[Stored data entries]
-------------------------

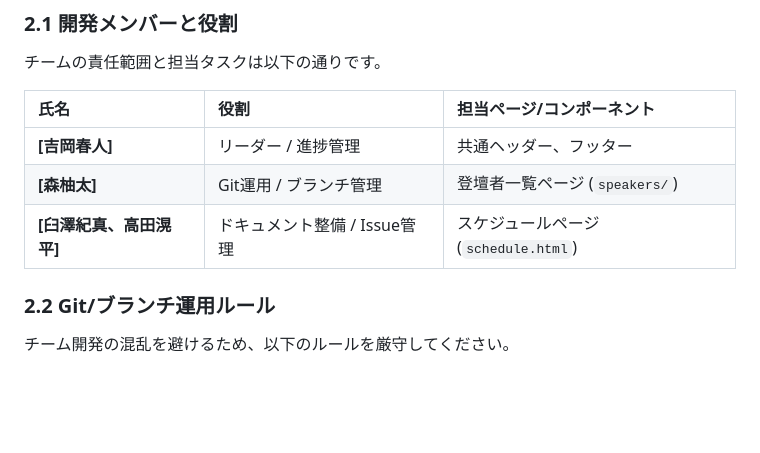
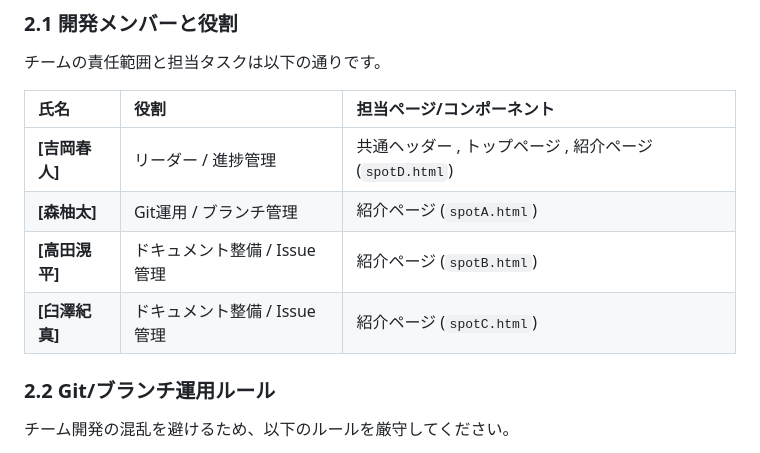
Before and after one commit to moyunono1819/git-teamb, a Markdown page: README.md, the part around the change. Rendered like a GitHub page; blank space fills up the shorter version.

Commit message:
2.1開発メンバーと役割の変更

```diff
--- a/README.md
+++ b/README.md
@@ -18,9 +18,11 @@
 
 | 氏名 | 役割 | 担当ページ/コンポーネント |
 | :--- | :--- | :--- |
-| **[吉岡春人]** | リーダー / 進捗管理 | 共通ヘッダー、フッター |
-| **[森柚太]** | Git運用 / ブランチ管理 | 登壇者一覧ページ (`speakers/`) |
-| **[臼澤紀真、高田滉平]** | ドキュメント整備 / Issue管理 | スケジュールページ (`schedule.html`) |
+| **[吉岡春人]** | リーダー / 進捗管理 | 共通ヘッダー , トップページ , 紹介ページ (` spotD.html `)|
+| **[森柚太]** | Git運用 / ブランチ管理 | 紹介ページ (`spotA.html`) |
+| **[高田滉平]** | ドキュメント整備 / Issue管理 | 紹介ページ (`spotB.html`)  |
+| **[臼澤紀真]** | ドキュメント整備 / Issue管理 | 紹介ページ (`spotC.html`) |
+
 
 ### 2.2 Git/ブランチ運用ルール
 
```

-------------------------

— Task objective —
Each line containing the word "紹介ページ" needs to be copied from the data above.

— Worked solution —
+| **[吉岡春人]** | リーダー / 進捗管理 | 共通ヘッダー , トップページ , 紹介ページ (` spotD.html `)|
+| **[森柚太]** | Git運用 / ブランチ管理 | 紹介ページ (`spotA.html`) |
+| **[高田滉平]** | ドキュメント整備 / Issue管理 | 紹介ページ (`spotB.html`)  |
+| **[臼澤紀真]** | ドキュメント整備 / Issue管理 | 紹介ページ (`spotC.html`) |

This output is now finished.